While there are different tools and programming languages that allow reproducible research (e.g. Jupyter notebooks in Python, Mathematica notebooks, Sweave, Latex), we will focus on one stack of tools, namely (R)markdown & Co.
Markdown is a language/platform that allows you to write nice-looking documents easily. The idea is that you write plain text documents with simple formatting, and then turn them into a lot of different output formats, e.g., HTML, PDF, Word, or slides. You can apply layout and styling to those documents, which is done separately from the content. This means you can quickly switch between outputs. In our flow, the software in the background that turns our text documents into different formats is called Pandoc. The good thing is, you don’t need to care, it all happens (almost always) behind the scenes. Markdown is rather easy to learn. If you have no experience with Markdown, I suggest you go through this nice, short interactive tutorial.. A good reference to look up formatting for Markdown until you have it memorized is this online cheat sheet.
The folks from Rstudio developed R Markdown. This allows you to combine R code with Markdown text. You can write a single Rmarkdown (Rmd) document which contains code and text. You then
knit the document, which uses an R package called
knitr, runs the code, produces results and turns everything into a markdown (md) document, then using the
rmarkdown package and
pandoc turns this into some output format of your choice, e.g. an html or pdf or Word or Powerpoint document. Again, most of the time, this happens without you needing to care about the details of this process. There are by now a lot of different output formats that R Markdown supports. As an example, this whole course is written in Rmarkdown and lives on GitHub. You can copy all the files and completely reproduce this course.
Note that if you want to produce pdf output, you need to have a (La)TeX system installed. It’s a free typesetting system that is a bit similar to Markdown, but more complicated and more powerful. I recommend MiKTeX for Windows and MacTeX for Mac. We don’t absolutely need it for the class, but it’s good to have and free, so I suggest you go ahead and install it.
One great thing about R Markdown is that it’s well documented. The R Studio R Markdown site and the R Markdown book are great resources. Another good source targeted at scientists is the online book R Markdown for Scientists. RStudio also an R Markdown cheat sheet in their collection of very useful cheat sheets.
Since developing knitr and R Markdown, Yihui Xie and colleagues have developed several other versions of the tool.
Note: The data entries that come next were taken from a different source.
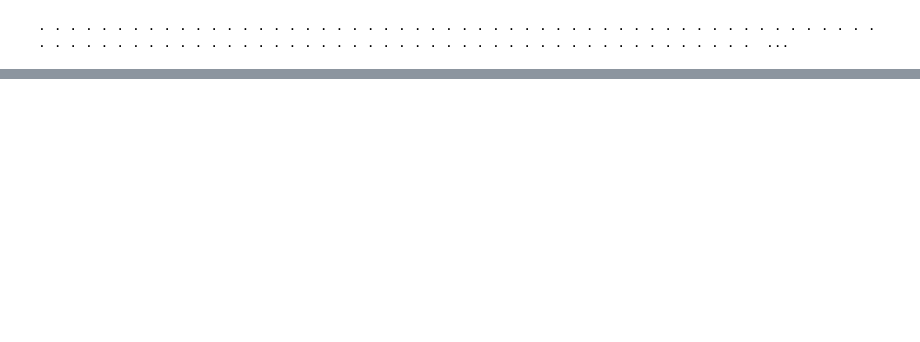
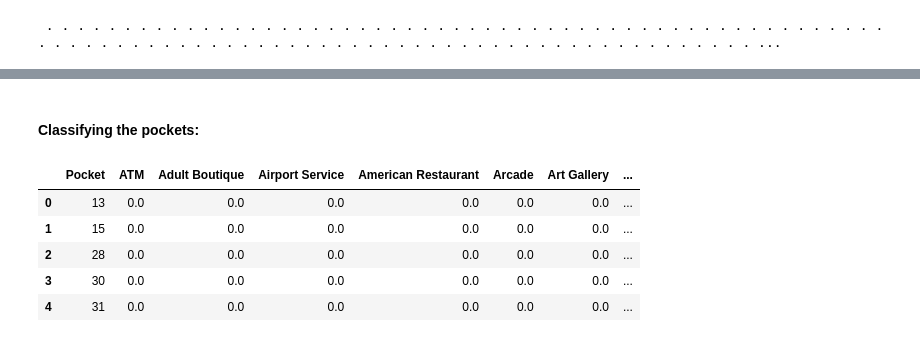
Before and after one commit to mobench/Coursera_Capstone, a Jupyter notebook: Gym_area_analysis/Gym_area_analysis.ipynb, the cells around one changed output, grey strips where cells are left out. Cells and saved outputs as stored; diff of their text form; code cells hidden in the pictures; blank space fills up the shorter version.

```diff
--- a/Gym_area_analysis/Gym_area_analysis.ipynb
+++ b/Gym_area_analysis/Gym_area_analysis.ipynb
@@ -1108,0 +1173,20 @@ pockets_most_common_venues.head(100)
+# %%
+cross_validation = StratifiedKFold(n_splits=5,random_state=4,shuffle=True)
+
+# C:
+C = [0.1, 1, 10, 100, 1000]
+# Gamma:
+gamma = [0.1, 1, 10, 100]
+# Kernel:
+kernel = ['linear', 'rbf', 'poly', 'sigmoid']
+
+svm_random_grid = {'C':C,
+                'gamma': gamma,
+                'kernel': kernel}
+
+random_search_svm = RandomizedSearchCV(clf,
+                           param_distributions=svm_random_grid,
+                           cv=cross_validation,
+                            n_jobs=-1,
+                            verbose=0)
+random_search_svm.fit(X,y)
@@ -1108,0 +1215,17 @@ pockets_most_common_venues.head(100)
+# %%
+# C:
+C_l = [100, 90, 110]
+
+# Gamma:
+gamma = [85, 90, 95]
+
+svm_param_grid = {'C':C_l,
+                'gamma': gamma,
+                'kernel': ['linear']}
+
+grid_search_svm = GridSearchCV(clf,
+                           param_grid=svm_param_grid,
+                           cv=cross_validation,
+                            n_jobs=-1,
+                            verbose=0)
+grid_search_svm.fit(X,y)
@@ -1108,0 +1273,16 @@ pockets_most_common_venues.head(100)
+# %% [markdown]
+#### Classifying the pockets:
+# %%
+pockets_labels = grid_search_svm.predict(pocket_nearby_venues_df_onehot_grouped_toClassify)
+# %%
+# We build a dataframe with the pocket number, Label predicted using our classifier and the nearby venues as follows:
+classified_pockets = pd.concat([pocket_nearby_venues_df_onehot_grouped[['Pocket']],pocket_nearby_venues_df_onehot_grouped_toClassify],axis=1)
+classified_pockets['Labels'] = pockets_labels
+classified_pockets.head()
+# %% [output]
+|  | Pocket | ATM | Adult Boutique | Airport Service | American Restaurant | Arcade | Art Gallery | ... |
+| 0 | 13 | 0.0 | 0.0 | 0.0 | 0.0 | 0.0 | 0.0 | ... |
+| 1 | 15 | 0.0 | 0.0 | 0.0 | 0.0 | 0.0 | 0.0 | ... |
+| 2 | 28 | 0.0 | 0.0 | 0.0 | 0.0 | 0.0 | 0.0 | ... |
+| 3 | 30 | 0.0 | 0.0 | 0.0 | 0.0 | 0.0 | 0.0 | ... |
+| 4 | 31 | 0.0 | 0.0 | 0.0 | 0.0 | 0.0 | 0.0 | ... |
```
Also changed, not shown: parts of 59 cells of this notebook, 3 other files.
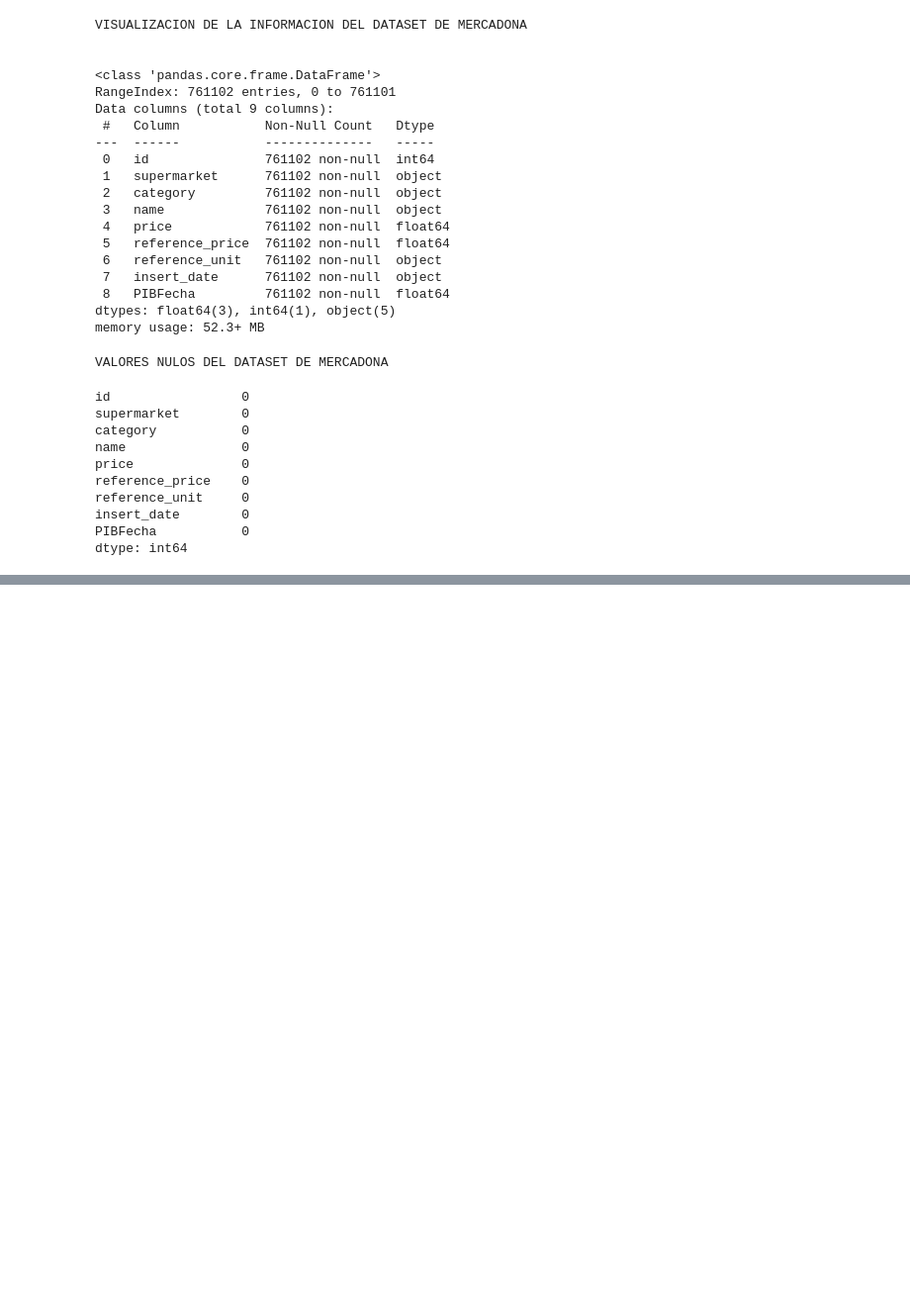
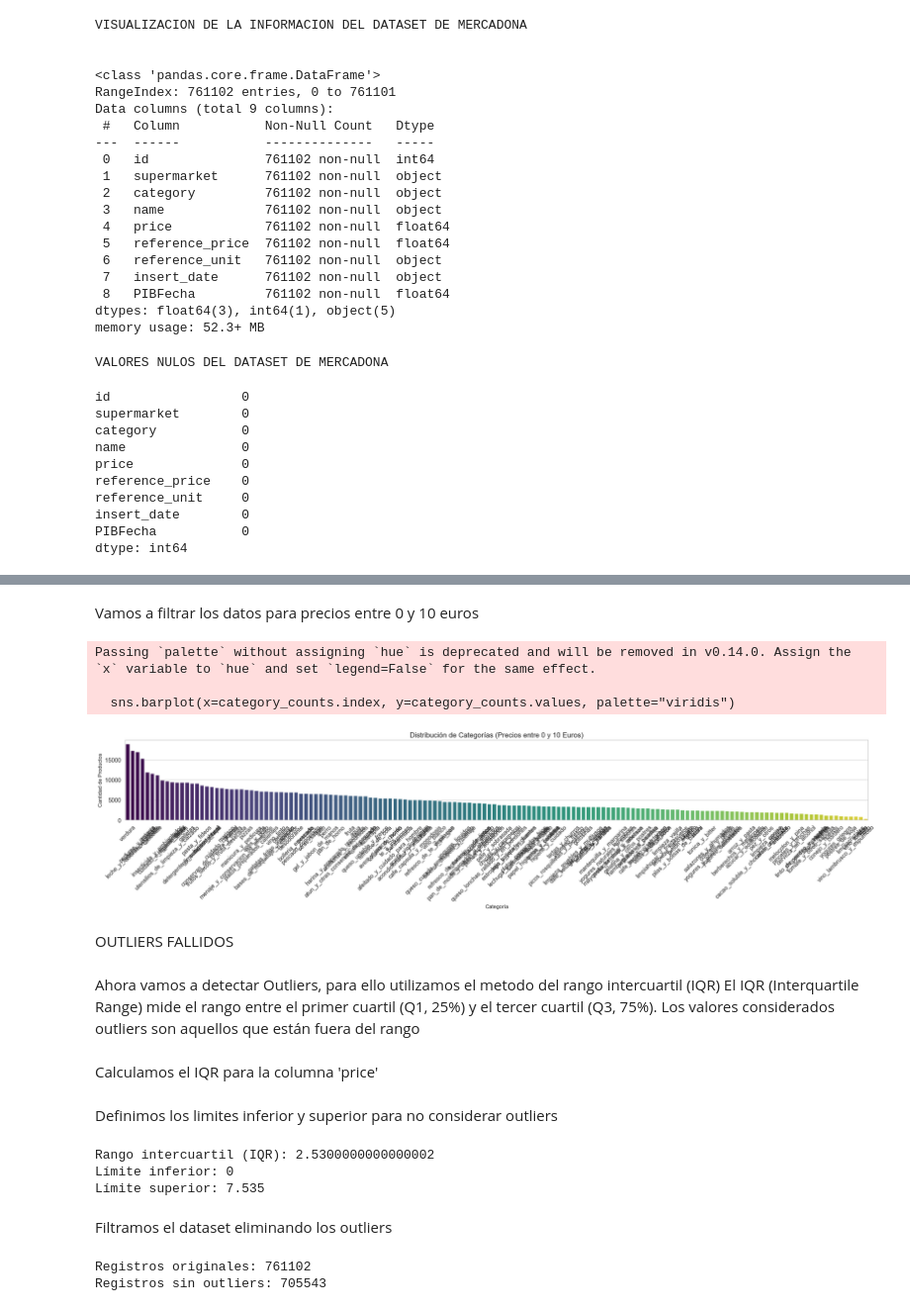
Before and after one commit to JaimeRevilla/MachLearnChicagoCrimes, a Jupyter notebook: analisis_exploratorio.ipynb, the cells around one changed output, grey strips where cells are left out. Shown at 99% size. Saved outputs shown, nothing was run; the diff lists cells and outputs as text; code cells hidden in the pictures; blank space fills up the shorter version.

```diff
--- a/analisis_exploratorio.ipynb
+++ b/analisis_exploratorio.ipynb
@@ -74,0 +104,27 @@ dtype: int64
+# %% [markdown]
+Vamos a filtrar los datos para precios entre 0 y 10 euros
+# %%
+filtered_data = mercadona_df[(mercadona_df['price'] >= 0) & (mercadona_df['price'] <= 10)]
+
+category_counts = filtered_data['category'].value_counts()
+
+plt.figure(figsize=(25, 6))
+sns.barplot(x=category_counts.index, y=category_counts.values, palette="viridis")
+plt.title("Distribución de Categorías (Precios entre 0 y 10 Euros)", fontsize=16)
+plt.xlabel("Categoría", fontsize=12)
+plt.ylabel("Cantidad de Productos", fontsize=12)
+plt.xticks(rotation=45)
+plt.tight_layout()
+plt.show()
+# %% [output]
+Passing `palette` without assigning `hue` is deprecated and will be removed in v0.14.0. Assign the `x` variable to `hue` and set `legend=False` for the same effect.
+
+  sns.barplot(x=category_counts.index, y=category_counts.values, palette="viridis")
+[figure, added]
+# %% [markdown]
+OUTLIERS FALLIDOS
+# %% [markdown]
+Ahora vamos a detectar Outliers, para ello utilizamos el metodo del rango intercuartil (IQR)
+El IQR (Interquartile Range) mide el rango entre el primer cuartil (Q1, 25%) y el tercer cuartil (Q3, 75%). Los valores considerados outliers son aquellos que están fuera del rango
+# %% [markdown]
+Calculamos el IQR para la columna 'price'
@@ -74,0 +135,25 @@ dtype: int64
+# %% [markdown]
+Definimos los limites inferior y superior para no considerar outliers
+# %%
+lower_bound = Q1 - 1.5 * IQR
+if (lower_bound < 0) :
+    lower_bound = 0
+upper_bound = Q3 + 1.5 * IQR
+
+print(f"Rango intercuartil (IQR): {IQR}")
+print(f"Límite inferior: {lower_bound}")
+print(f"Límite superior: {upper_bound}")
+# %% [output]
+Rango intercuartil (IQR): 2.5300000000000002
+Límite inferior: 0
+Límite superior: 7.535
+# %% [markdown]
+Filtramos el dataset eliminando los outliers
+# %%
+filtered_dataset = mercadona_df[(mercadona_df['price'] >= lower_bound) & (mercadona_df['price'] <= upper_bound)]
+
+print(f"Registros originales: {len(mercadona_df)}")
+print(f"Registros sin outliers: {len(filtered_dataset)}")
+# %% [output]
+Registros originales: 761102
+Registros sin outliers: 705543
```
Also changed, not shown: parts of 38 cells of this notebook.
There is bookdown which lets you nicely add references and write full books and scientific manuscripts (see the research example in the introductory lesson and a list of books written in bookdown on the bookdown website) and blogdown which lets you make webpages (see e.g. my group webpage which is done that way).
The whole R Markdown/Markdown/pandoc system has become incredibly flexible and powerful, and we’ll use it in this class.
Because R Markdown & Co are very feature rich and you can do a ton, trying to read all about it does not make much sense. For now, to get some idea of what it is, skim through chapters 27, 29 and 30 in R for Data Science and chapter 2 of the R Markdown book. Chapter 40 of IDS is also worth a look. You don’t need to read these materials in much detail (and I won’t quiz you on it), but if you are new to R Markdown, try to get enough information so you understand what it’s all about and how to get started. The way you learn R Markdown is by having a specific task you want to accomplish or a product you want to produce, and then look at various of the above listed documents to figure out how to do it. The exercise for this module will ask you to write some R Markdown, and you will be using it throughout this course, including for your class project.